A faithful copy of the entries is required, with no images in it.

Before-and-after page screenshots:
⁂

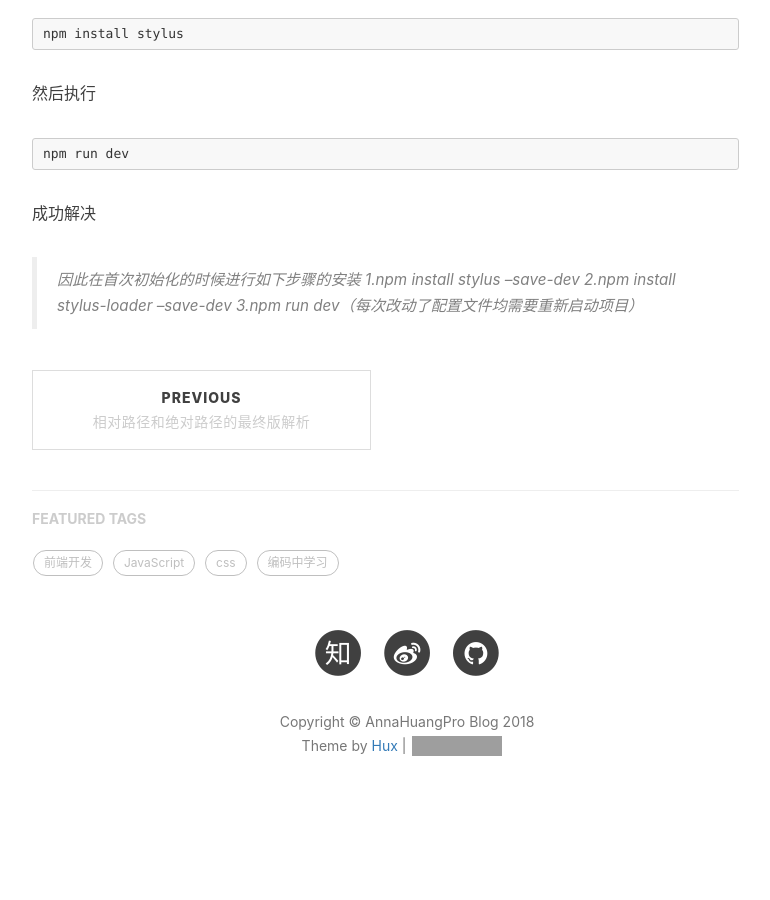
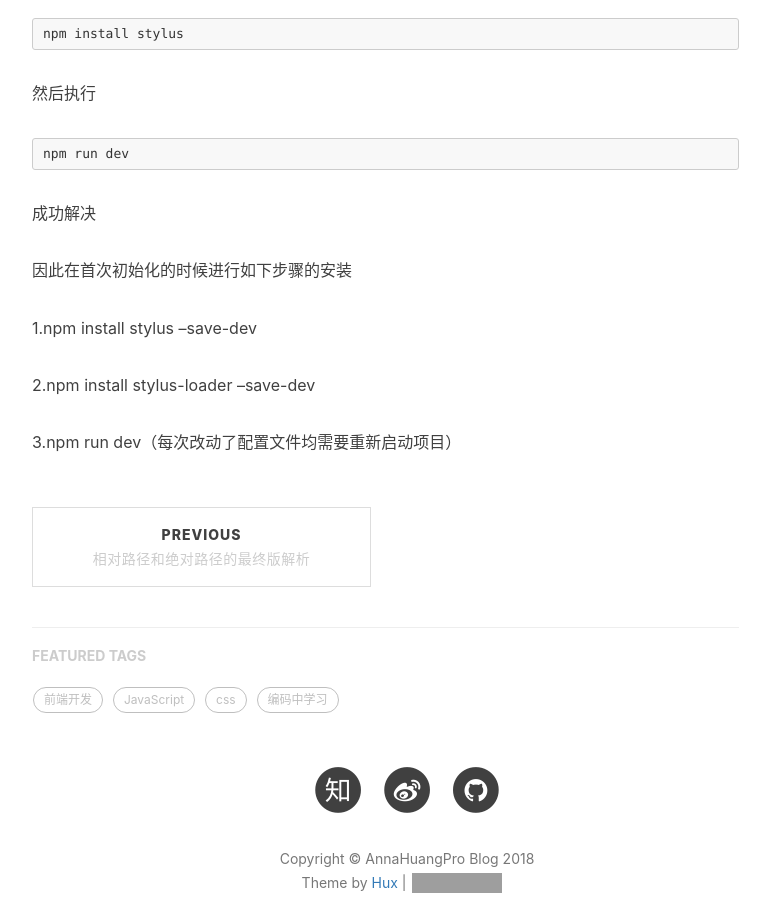
Before and after one commit to AnnaHuangPro/AnnaHuangPro.github.io, a Jekyll site: the page built from _posts/2018-07-13-stylus-error.markdown, in a window 1280 px wide and 900 px high, scrolled down 1160 px. Shown: the whole window, without its empty margins (233-1003 px from the left). Built offline with Jekyll 4.4.1, drawn with Linux system fonts in a browser that asks for light colours; nearby versions of some CDN libraries; comment, search, counter and statistics services are not loaded; before the commit the page ends 2010 px from its top, so only the background shows below that; grey boxes are pictures that could not be loaded.

```diff
--- a/_posts/2018-07-13-stylus-error.markdown
+++ b/_posts/2018-07-13-stylus-error.markdown
@@ -31,10 +31,14 @@ tags:
 
 成功解决
 
-> 因此在首次初始化的时候进行如下步骤的安装
+因此在首次初始化的时候进行如下步骤的安装
+
 1.npm install stylus --save-dev
+
 2.npm install stylus-loader --save-dev
+
 3.npm run dev（每次改动了配置文件均需要重新启动项目）
 
 
+
   [1]: https://annahuangpro.github.io/images/20187/13/stylus-error.png
```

⁂

TASK SOLUTION:
Before and after one commit to AnnaHuangPro/AnnaHuangPro.github.io, a Jekyll site: the page built from _posts/2018-07-13-stylus-error.markdown, in a window 1280 px wide and 900 px high, scrolled down 1160 px. Shown: the whole window, without its empty margins (233-1003 px from the left). Built offline with Jekyll 4.4.1, drawn with Linux system fonts in a browser that asks for light colours; nearby versions of some CDN libraries; comment, search, counter and statistics services are not loaded; before the commit the page ends 2010 px from its top, so only the background shows below that; grey boxes are pictures that could not be loaded.

```diff
--- a/_posts/2018-07-13-stylus-error.markdown
+++ b/_posts/2018-07-13-stylus-error.markdown
@@ -31,10 +31,14 @@ tags:
 
 成功解决
 
-> 因此在首次初始化的时候进行如下步骤的安装
+因此在首次初始化的时候进行如下步骤的安装
+
 1.npm install stylus --save-dev
+
 2.npm install stylus-loader --save-dev
+
 3.npm run dev（每次改动了配置文件均需要重新启动项目）
 
 
+
   [1]: https://annahuangpro.github.io/images/20187/13/stylus-error.png
```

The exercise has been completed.